From December 14 through January 5 tens of thousands of volunteers throughout the Americas will take part in what has become an annual family tradition: The 112th Audubon Society’s Annual Christmas Bird Count.
This is the longest-running wildlife census to assess the health of bird populations and help guide conservation action. And its success depends on families and students, birders and scientists, armed with binoculars, bird guides and checklists who go out on an annual mission to count our feathered friends.
And you don’t need to be a scientist to take part. The Christmas Bird Count relies on volunteers who join a “Count Circle,” which focus on specific geographical areas. Each circle is led by a Count Compiler so even if you are a beginning birder, you will be able to join a group that includes at least one experienced birdwatcher.

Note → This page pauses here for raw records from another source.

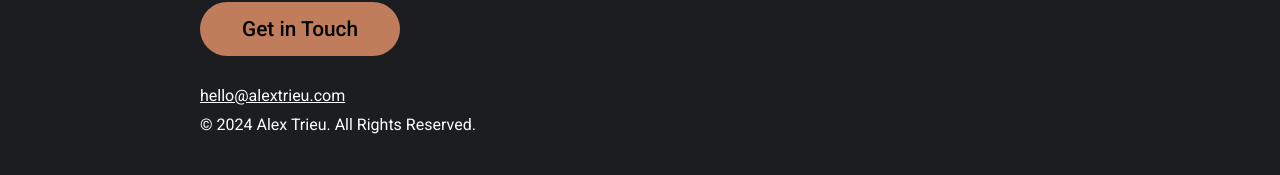
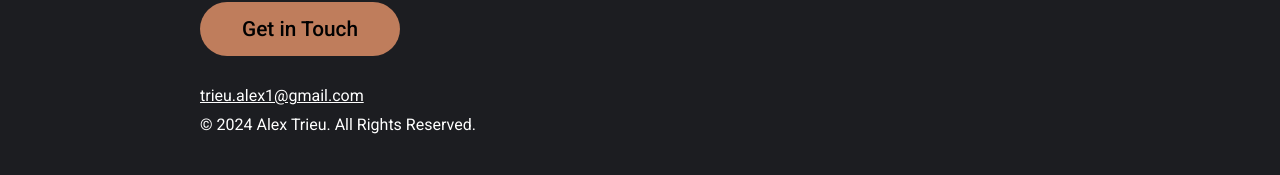
Before and after one commit to alextrieu/alextrieu.com, a React (Create React App) app: page /work in a window 1280 px wide. Shown: the part 856-1031 px from the top of the page. Built offline with nearby package versions, Linux system fonts and the light colour scheme.

Commit message:
updated email

```diff
--- a/src/Footer/Footer.js
+++ b/src/Footer/Footer.js
@@ -15,8 +15,8 @@
           </div>
         </div>
         <div className="email-container">
-          <a href="mailto:hello@alextrieu.com" className="footer-email">
-            hello@alextrieu.com
+          <a href="mailto:trieu.alex1@gmail.com" className="footer-email">
+            trieu.alex1@gmail.com
           </a>
           <p>© 2024 Alex Trieu. All Rights Reserved.</p>
         </div>
```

And if you live within the boundaries of a Count Circle, then you can make arrangements with a Count Compiler and then stay home and report the birds that visit your feeder.
We’re not talking wild and exotic birds, here, although sometimes someone spies something really special. The tufted titmouse pictured above is actually a regular visitor to my backyard feeder, along with countless sparrows, chickadees, cardinals, and one super cool woodpecker.
Last year, a total of 2,215 counts and 62,624 people tallied over 60 million birds during the Christmas Bird Count. Counts took place in all 50 states, all Canadian provinces, plus 107 count circles in Latin America, the Caribbean, and the Pacific Islands. The first ever CBC tally was submitted from Haiti, where the count circle is located at Les Cayes, the birthplace of John James Audubon. In Colombia, the Audubon count is a crucially important monitoring system of biodiversity in the country.
There is a $5 fee per person per county for field participants. Feeder watchers do not need to pay the fee, and all observers 18 and under may count for free. These fees fund the program and help to cover the costs of generating materials for Compilers, producing an annual CBC summary issue, and maintaining the CBC website and database. If you’d like to take part in this season’s count, visit the Audubon website to find a Count Circle near you.